ASSIGNMENT
Count every line in the following entries where the word "props" appears. Give the count alone.

BEGIN RECORDS PROVIDED

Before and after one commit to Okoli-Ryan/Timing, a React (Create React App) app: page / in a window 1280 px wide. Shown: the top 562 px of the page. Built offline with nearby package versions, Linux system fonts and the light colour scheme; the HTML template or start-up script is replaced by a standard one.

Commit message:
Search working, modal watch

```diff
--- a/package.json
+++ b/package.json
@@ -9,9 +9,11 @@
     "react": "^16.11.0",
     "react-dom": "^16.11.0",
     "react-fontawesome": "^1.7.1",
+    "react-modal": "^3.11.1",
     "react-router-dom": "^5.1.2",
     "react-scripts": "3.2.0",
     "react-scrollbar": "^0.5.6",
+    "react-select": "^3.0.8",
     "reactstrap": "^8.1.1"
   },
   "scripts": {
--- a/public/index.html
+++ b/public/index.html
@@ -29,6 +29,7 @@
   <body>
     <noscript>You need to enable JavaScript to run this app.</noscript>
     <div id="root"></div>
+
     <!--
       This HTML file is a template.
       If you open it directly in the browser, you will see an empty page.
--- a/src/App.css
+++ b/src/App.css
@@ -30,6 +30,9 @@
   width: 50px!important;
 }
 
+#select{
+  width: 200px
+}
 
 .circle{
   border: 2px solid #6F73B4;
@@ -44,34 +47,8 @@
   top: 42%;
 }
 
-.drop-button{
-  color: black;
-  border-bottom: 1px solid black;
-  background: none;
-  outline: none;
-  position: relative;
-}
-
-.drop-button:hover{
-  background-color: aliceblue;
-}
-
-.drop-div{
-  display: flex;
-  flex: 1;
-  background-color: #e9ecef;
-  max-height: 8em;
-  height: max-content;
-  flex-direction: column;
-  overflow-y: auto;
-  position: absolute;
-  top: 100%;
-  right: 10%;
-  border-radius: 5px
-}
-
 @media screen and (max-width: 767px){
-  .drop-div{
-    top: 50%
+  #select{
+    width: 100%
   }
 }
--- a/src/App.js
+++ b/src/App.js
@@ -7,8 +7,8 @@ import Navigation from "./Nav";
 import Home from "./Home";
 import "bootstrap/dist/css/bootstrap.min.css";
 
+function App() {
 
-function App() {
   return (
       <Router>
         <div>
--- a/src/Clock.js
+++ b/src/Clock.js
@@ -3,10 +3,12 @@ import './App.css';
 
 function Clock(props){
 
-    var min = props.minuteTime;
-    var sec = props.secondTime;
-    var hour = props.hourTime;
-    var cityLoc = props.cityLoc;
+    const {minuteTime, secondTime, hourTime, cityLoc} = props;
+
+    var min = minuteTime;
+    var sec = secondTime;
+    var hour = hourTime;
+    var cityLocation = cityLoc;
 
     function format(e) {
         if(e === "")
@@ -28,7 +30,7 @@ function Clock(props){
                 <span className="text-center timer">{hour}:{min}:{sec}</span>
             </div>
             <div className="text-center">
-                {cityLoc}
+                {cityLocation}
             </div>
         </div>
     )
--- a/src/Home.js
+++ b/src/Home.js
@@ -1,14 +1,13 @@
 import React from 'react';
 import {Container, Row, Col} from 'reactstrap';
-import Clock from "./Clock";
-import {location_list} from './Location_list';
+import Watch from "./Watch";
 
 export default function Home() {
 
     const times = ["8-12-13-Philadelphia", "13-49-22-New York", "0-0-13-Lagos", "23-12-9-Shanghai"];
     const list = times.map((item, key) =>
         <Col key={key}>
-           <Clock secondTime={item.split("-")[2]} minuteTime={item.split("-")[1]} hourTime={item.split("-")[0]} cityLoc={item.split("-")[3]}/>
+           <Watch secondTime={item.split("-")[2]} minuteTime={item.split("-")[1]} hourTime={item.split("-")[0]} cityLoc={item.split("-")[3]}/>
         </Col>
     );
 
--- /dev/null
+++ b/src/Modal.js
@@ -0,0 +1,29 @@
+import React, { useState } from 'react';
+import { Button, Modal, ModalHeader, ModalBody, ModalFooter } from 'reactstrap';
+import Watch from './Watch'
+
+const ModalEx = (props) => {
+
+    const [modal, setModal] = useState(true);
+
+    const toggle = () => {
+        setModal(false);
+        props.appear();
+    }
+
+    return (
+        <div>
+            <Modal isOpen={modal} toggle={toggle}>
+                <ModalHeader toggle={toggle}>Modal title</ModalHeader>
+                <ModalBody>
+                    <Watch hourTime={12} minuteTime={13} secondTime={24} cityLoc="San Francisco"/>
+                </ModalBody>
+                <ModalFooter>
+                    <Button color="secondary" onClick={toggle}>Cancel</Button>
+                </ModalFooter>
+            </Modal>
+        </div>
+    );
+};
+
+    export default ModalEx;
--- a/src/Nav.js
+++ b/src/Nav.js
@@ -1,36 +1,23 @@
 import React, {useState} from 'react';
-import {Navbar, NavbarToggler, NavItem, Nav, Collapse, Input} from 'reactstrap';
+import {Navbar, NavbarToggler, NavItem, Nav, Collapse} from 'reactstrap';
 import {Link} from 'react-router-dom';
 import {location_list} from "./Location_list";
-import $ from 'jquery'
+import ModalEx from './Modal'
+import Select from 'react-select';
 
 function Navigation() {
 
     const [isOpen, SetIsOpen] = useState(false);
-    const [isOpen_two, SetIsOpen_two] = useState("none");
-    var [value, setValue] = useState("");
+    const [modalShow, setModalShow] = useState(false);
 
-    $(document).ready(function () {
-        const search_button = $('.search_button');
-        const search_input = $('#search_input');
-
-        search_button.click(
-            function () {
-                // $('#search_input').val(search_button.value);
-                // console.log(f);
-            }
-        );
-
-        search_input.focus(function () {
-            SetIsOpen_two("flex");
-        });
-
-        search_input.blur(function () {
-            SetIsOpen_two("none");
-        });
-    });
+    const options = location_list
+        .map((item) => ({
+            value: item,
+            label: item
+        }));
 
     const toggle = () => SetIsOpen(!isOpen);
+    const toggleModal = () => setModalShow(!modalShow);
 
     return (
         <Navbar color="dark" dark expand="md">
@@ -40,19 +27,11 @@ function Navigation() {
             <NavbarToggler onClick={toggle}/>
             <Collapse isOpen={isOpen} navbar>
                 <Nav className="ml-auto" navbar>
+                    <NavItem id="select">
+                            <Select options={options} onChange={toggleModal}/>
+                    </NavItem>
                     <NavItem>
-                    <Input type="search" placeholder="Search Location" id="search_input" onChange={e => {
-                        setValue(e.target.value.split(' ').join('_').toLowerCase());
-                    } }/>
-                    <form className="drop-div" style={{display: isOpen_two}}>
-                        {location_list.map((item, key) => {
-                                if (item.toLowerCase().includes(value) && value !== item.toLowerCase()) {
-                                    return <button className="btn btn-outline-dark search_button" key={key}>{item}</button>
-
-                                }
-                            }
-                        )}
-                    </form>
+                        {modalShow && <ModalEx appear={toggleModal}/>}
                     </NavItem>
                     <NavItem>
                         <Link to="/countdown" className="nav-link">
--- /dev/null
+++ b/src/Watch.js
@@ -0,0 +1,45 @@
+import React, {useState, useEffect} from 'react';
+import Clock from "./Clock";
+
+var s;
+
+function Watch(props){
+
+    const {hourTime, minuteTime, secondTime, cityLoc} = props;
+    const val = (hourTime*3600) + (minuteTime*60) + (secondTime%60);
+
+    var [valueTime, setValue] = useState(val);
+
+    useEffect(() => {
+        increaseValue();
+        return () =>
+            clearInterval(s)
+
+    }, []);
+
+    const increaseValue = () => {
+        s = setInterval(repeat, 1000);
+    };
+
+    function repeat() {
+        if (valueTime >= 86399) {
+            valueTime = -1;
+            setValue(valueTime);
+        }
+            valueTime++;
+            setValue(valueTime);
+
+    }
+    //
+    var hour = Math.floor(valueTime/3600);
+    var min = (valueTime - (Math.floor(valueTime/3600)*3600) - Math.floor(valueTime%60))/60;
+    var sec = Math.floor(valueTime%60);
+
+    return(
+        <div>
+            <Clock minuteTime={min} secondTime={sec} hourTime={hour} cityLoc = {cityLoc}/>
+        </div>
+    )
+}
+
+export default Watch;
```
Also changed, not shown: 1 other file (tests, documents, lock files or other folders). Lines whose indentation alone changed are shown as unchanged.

END RECORDS PROVIDED

RESPONSE BOX
11